== Segment start ==

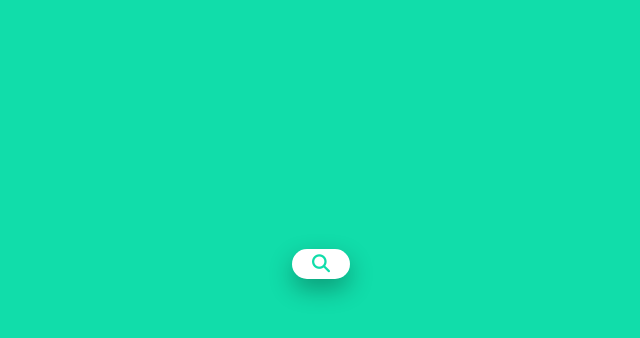
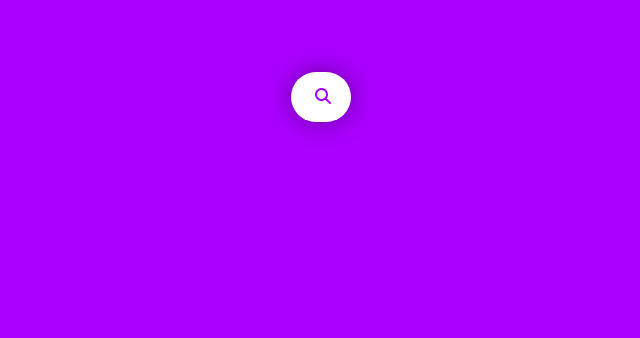
Before and after one commit to OSCARJMG23/Programacion, a plain HTML site: page Buscaador/index.html in a window 1280 px wide. Shown: the part 136-474 px from the top of the page, without its empty margins (319-959 px from the left). Drawn offline with nearby package versions, Linux system fonts and the light colour scheme.

Commit message:
se agrega buscador funcionando y nueva carpeta POO

```diff
--- a/Buscaador/index.html
+++ b/Buscaador/index.html
@@ -1,24 +1,20 @@
-<!doctype html>
+<!DOCTYPE html>
 <html lang="en">
   <head>
-    <!-- Required meta tags -->
-    <meta charset="utf-8">
-    <meta name="viewport" content="width=device-width, initial-scale=1">
-
-    <!-- Bootstrap CSS -->
-    <link href="https://cdn.jsdelivr.net/npm/bootstrap@5.0.2/dist/css/bootstrap.min.css" rel="stylesheet" integrity="sha384-EVSTQN3/azprG1Anm3QDgpJLIm9Nao0Yz1ztcQTwFspd3yD65VohhpuuCOmLASjC" crossorigin="anonymous">
-    <script src="https://kit.fontawesome.com/a076d05399.js" crossorigin="anonymous"></script>
-    <link rel="stylesheet" href="styles.css">
-
-    <title>Hello, world!</title>
+    <meta charset="UTF-8" />
+    <meta name="viewport" content="width=device-width, initial-scale=1.0" />
+    <title>Search bar | By Code Info</title>
+    <link rel="stylesheet" href="styles.css" />
+    <script src="https://kit.fontawesome.com/a076d05399.js"></script>
+    <link rel="stylesheet" href="https://cdnjs.cloudflare.com/ajax/libs/font-awesome/6.4.0/css/all.min.css" integrity="sha512-iecdLmaskl7CVkqkXNQ/ZH/XLlvWZOJyj7Yy7tcenmpD1ypASozpmT/E0iPtmFIB46ZmdtAc9eNBvH0H/ZpiBw==" crossorigin="anonymous" referrerpolicy="no-referrer" />
   </head>
   <body>
-    <div class="box">
-        <input type="text" placeholder="Search...">
-        <a href="#">
-            <i class="fas fa-search"></i>
-        </a>
+    <div class="container">
+      <input type="text" name="search" placeholder="Search..." class="input" />
+
+      <a href="#" class="btn">
+        <i class="fas fa-search"></i>
+      </a>
     </div>
-    <script src="https://cdn.jsdelivr.net/npm/bootstrap@5.0.2/dist/js/bootstrap.bundle.min.js" integrity="sha384-MrcW6ZMFYlzcLA8Nl+NtUVF0sA7MsXsP1UyJoMp4YLEuNSfAP+JcXn/tWtIaxVXM" crossorigin="anonymous"></script>
   </body>
 </html>
--- a/Buscaador/styles.css
+++ b/Buscaador/styles.css
@@ -1,37 +1,34 @@
-*{
-    margin: 0;
-    padding: 0;
+body {
+  background: #aa00ff;
+  height: 100vh;
+  display: flex;
 }
-body{
-    height: 100vh;
-    display: flex;
-    justify-content: center;
-    align-items: center;
-    background-color: #1daf;
+
+.container {
+  margin: 200px auto;
+  background: #fff;
+  height: 30px;
+  border-radius: 30px;
+  padding: 10px 20px;
+  display: flex;
+  align-items: center;
+  cursor: pointer;
+  transition: 0.8s;
+  box-shadow: 0 0 25px 0 rgba(0, 0, 0, 0.4);
 }
-.box{
-    height: 30px;
-    display: flex;
-    cursor: pointer;
-    padding: 10px 20px;
-    background: #fff;
-    border-radius: 30px;
-    align-items: center;
-    box-shadow: 0 10px 25px rgb(0, 0, 0, 0.3);
+.container:hover .input {
+  width: 400px;
 }
-.box:hover input{
-    width: 400px;
+.container .input {
+  background: transparent;
+  border: none;
+  outline: none;
+  width: 0px;
+  font-weight: 500;
+  font-size: 16px;
+  transition: 0.8s;
+}
 
+.container .btn .fas {
+  color: #aa00ff;
 }
-.box input{
-    width: 0;
-    outline: none;
-    border: none;
-    font-weight: 500;
-    transition: 0.5s;
-    background: transparent;
-}
-.box a .fas{
-    color: #1daf;
-    font-size: 18px;
-}
```
Also changed, not shown: POO/index.html (added, +11 -0 lines), POO/srcipt.js (added, +47 -0 lines).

== Segment end ==

Aim of the exercise » For each line of the material that contains the word "radius", make a copy.

Task answer »
+  border-radius: 30px;
-    border-radius: 30px;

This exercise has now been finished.